DATA section start
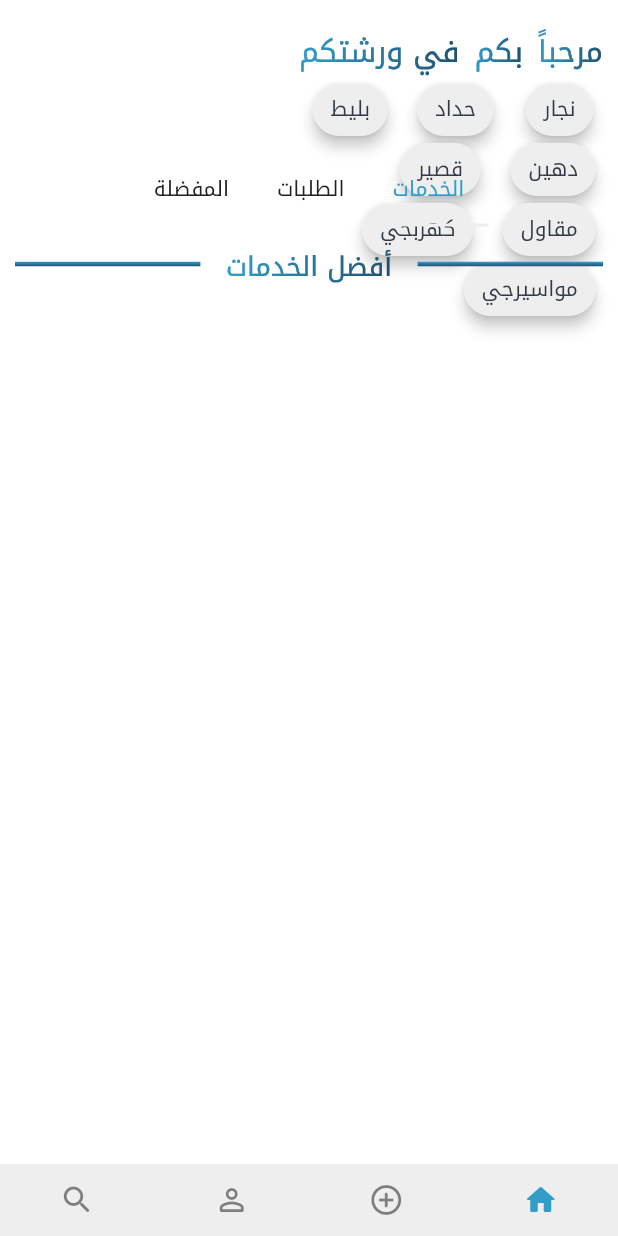
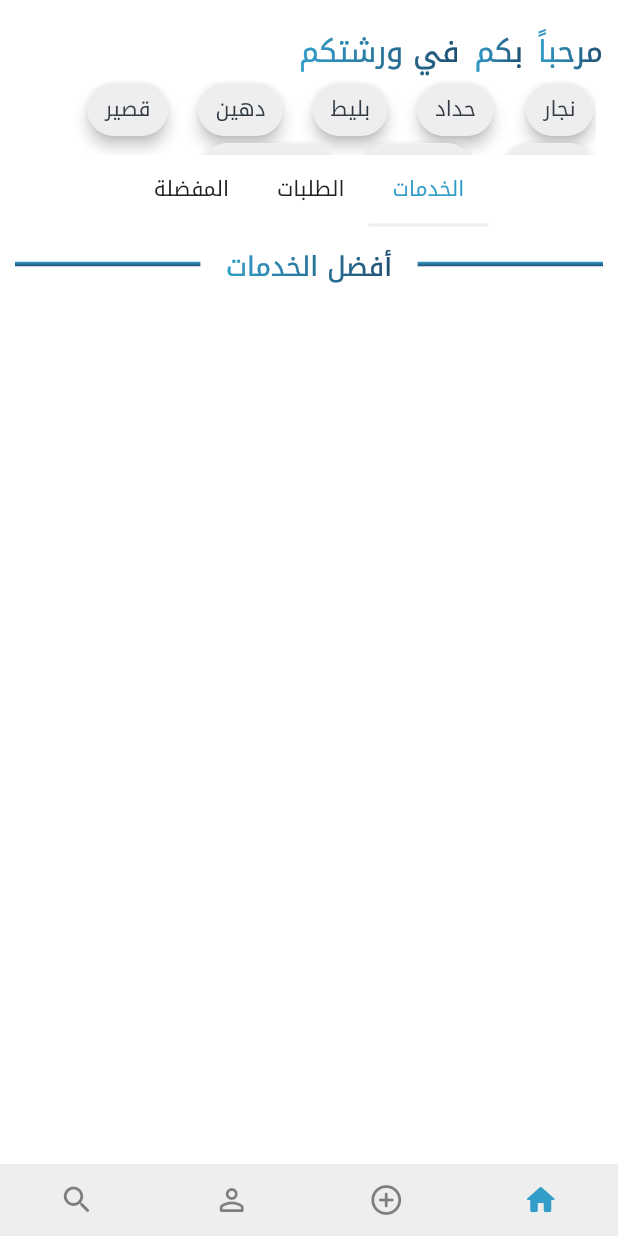
Before and after one commit to mohammad-sameer-alshishani/warshtcomnew, a Flutter app: the screen it shows once a user with an empty profile is signed in, on a phone screen of 412 x 824 dp. Run offline on Flutter 3.47's test engine with Material 2 defaults, Android fonts, the phone set to English and light mode, and no system bars; drawn by our look-alikes of google_nav_bar, simple_gradient_text; our stand-ins replace auto_size_text, built_collection, built_value, cached_network_image, cloud_firestore, easy_debounce and 22 more; missing offline and left inert: flutter_facebook_auth, json_path, mime_type, text_search; accounts and stored records are empty; Roboto replaces fonts that are missing (Noto Kufi Arabic).

Commit message:
Updating to latest FlutterFlow output.

```diff
--- a/lib/home_page/home_page_widget.dart
+++ b/lib/home_page/home_page_widget.dart
@@ -130,7 +130,8 @@ class _HomePageWidgetState extends State<HomePageWidget> {
                   scrollDirection: Axis.horizontal,
                   children: [
                     Container(
-                      width: 200,
+                      width: MediaQuery.of(context).size.width,
+                      decoration: BoxDecoration(),
                       child: FlutterFlowChoiceChips(
                         options: FFAppState()
                             .jobsTypes
```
DATA section end
● **WORK REQUIRED**
Give the records again without a single change, and exclude the pictures.

● **WRITTEN RESPONSE**
Before and after one commit to mohammad-sameer-alshishani/warshtcomnew, a Flutter app: the screen it shows once a user with an empty profile is signed in, on a phone screen of 412 x 824 dp. Run offline on Flutter 3.47's test engine with Material 2 defaults, Android fonts, the phone set to English and light mode, and no system bars; drawn by our look-alikes of google_nav_bar, simple_gradient_text; our stand-ins replace auto_size_text, built_collection, built_value, cached_network_image, cloud_firestore, easy_debounce and 22 more; missing offline and left inert: flutter_facebook_auth, json_path, mime_type, text_search; accounts and stored records are empty; Roboto replaces fonts that are missing (Noto Kufi Arabic).

Commit message:
Updating to latest FlutterFlow output.

```diff
--- a/lib/home_page/home_page_widget.dart
+++ b/lib/home_page/home_page_widget.dart
@@ -130,7 +130,8 @@ class _HomePageWidgetState extends State<HomePageWidget> {
                   scrollDirection: Axis.horizontal,
                   children: [
                     Container(
-                      width: 200,
+                      width: MediaQuery.of(context).size.width,
+                      decoration: BoxDecoration(),
                       child: FlutterFlowChoiceChips(
                         options: FFAppState()
                             .jobsTypes
```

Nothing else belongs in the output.